On Saturday I went to see Father John Misty play at Toronto’s Danforth Music Hall. The crowd was a bit obnoxious. People were chirping the band, and eventually someone shouted “play Free Bird”. In a moment of true Rock n’Roll genius the guys in the band all smiled at each other and humoured the crowd. Afterwards the lead singer said, “you know something… everyone deserves to hear Free Bird”.
I’ve been going to concerts since I was a teenager. This has never happened. The request happens all of the time, but bands NEVER play the song.
It got me thinking about the educational reform that is starting to be discussed in our school board.
Last week Kevin Kerr, our eLearning Coordinator, crowdsourced twitter for ideas on this topic: "Need help identifying roadblocks to 21C. Share your lived/shared experiences.“
Maybe I’m full of summer hope and optimism, but I think that sometimes you just have to keep screaming "play Free Bird”. If you really want change to take place, then you have to be persistent.
Elisha Horbay is right; we do need better tools for our schools.

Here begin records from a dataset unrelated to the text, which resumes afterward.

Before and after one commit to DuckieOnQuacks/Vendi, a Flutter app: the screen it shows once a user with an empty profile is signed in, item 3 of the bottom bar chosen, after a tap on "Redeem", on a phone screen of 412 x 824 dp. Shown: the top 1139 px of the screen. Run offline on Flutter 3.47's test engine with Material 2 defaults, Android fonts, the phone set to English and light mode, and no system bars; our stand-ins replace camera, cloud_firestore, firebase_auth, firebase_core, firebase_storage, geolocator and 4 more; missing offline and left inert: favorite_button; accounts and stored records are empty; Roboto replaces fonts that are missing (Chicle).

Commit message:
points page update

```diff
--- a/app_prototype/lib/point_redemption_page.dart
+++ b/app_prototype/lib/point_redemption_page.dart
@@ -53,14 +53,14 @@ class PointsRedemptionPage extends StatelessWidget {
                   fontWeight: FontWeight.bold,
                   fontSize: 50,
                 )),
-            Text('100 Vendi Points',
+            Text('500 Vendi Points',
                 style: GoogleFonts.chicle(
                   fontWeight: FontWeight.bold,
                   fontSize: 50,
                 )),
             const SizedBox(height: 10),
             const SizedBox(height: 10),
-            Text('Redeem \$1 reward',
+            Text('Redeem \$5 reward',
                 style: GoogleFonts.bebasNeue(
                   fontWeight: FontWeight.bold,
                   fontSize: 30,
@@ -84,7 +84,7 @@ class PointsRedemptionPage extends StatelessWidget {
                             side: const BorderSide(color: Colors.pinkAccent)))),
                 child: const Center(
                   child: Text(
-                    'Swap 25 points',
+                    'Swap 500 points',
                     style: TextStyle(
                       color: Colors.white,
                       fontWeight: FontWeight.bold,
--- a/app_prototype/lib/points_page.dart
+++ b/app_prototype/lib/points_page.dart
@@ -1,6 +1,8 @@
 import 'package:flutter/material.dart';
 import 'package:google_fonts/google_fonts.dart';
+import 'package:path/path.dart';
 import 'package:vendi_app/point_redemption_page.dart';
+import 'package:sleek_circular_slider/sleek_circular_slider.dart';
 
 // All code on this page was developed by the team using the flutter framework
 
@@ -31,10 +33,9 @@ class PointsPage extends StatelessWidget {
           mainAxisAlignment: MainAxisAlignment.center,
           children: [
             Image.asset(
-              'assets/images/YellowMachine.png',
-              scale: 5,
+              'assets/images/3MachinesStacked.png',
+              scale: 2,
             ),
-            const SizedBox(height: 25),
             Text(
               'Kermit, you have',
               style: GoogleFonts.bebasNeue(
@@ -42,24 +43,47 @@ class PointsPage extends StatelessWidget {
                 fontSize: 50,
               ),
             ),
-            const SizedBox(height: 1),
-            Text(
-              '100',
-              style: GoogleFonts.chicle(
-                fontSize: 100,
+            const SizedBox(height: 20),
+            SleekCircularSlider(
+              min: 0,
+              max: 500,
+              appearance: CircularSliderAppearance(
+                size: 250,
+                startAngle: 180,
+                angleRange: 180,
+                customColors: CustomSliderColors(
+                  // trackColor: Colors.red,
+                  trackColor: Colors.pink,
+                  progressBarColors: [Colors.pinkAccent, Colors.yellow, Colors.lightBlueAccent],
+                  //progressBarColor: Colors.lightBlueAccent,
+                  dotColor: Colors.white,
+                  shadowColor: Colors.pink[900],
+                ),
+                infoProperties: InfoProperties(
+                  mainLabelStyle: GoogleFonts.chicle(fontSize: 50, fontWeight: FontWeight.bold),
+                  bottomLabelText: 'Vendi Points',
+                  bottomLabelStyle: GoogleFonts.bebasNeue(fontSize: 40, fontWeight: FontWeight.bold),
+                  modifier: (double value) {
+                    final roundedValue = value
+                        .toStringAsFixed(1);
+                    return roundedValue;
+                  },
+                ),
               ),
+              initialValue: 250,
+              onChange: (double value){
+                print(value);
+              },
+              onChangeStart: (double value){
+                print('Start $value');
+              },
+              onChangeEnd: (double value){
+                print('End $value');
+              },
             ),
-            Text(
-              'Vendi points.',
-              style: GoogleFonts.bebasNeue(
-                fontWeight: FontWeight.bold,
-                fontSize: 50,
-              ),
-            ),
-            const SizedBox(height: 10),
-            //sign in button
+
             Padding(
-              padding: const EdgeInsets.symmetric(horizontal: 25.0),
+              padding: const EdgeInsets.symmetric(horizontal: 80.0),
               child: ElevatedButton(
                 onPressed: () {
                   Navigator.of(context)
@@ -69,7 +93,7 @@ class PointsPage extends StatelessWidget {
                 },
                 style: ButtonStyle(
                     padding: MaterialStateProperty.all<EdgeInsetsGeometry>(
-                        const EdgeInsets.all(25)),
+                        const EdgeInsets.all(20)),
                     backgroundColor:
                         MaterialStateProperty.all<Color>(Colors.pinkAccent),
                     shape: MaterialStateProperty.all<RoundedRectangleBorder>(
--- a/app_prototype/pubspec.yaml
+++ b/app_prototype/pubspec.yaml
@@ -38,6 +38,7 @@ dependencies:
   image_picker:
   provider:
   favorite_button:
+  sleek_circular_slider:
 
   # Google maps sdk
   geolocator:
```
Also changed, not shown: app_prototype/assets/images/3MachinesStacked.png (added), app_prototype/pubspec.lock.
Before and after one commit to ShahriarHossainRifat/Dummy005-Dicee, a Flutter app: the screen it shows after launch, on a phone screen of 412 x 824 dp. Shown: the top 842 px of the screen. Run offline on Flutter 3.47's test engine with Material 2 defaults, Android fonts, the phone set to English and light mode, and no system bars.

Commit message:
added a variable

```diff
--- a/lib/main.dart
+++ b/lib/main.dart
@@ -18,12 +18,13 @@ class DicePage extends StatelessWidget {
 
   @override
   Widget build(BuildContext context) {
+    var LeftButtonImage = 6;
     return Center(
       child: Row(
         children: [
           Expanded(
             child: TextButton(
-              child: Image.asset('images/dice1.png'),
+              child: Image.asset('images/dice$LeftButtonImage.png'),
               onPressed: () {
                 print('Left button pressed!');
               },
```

She needs to keep asking for them.
Mike Wetzel is also right; we also need teacher-driven PD. He needs to keep asking for it.
Persistence might be reform’s greatest ally.
I will gently keep pushing my requests and I encourage you to do the same. No matter how long it takes.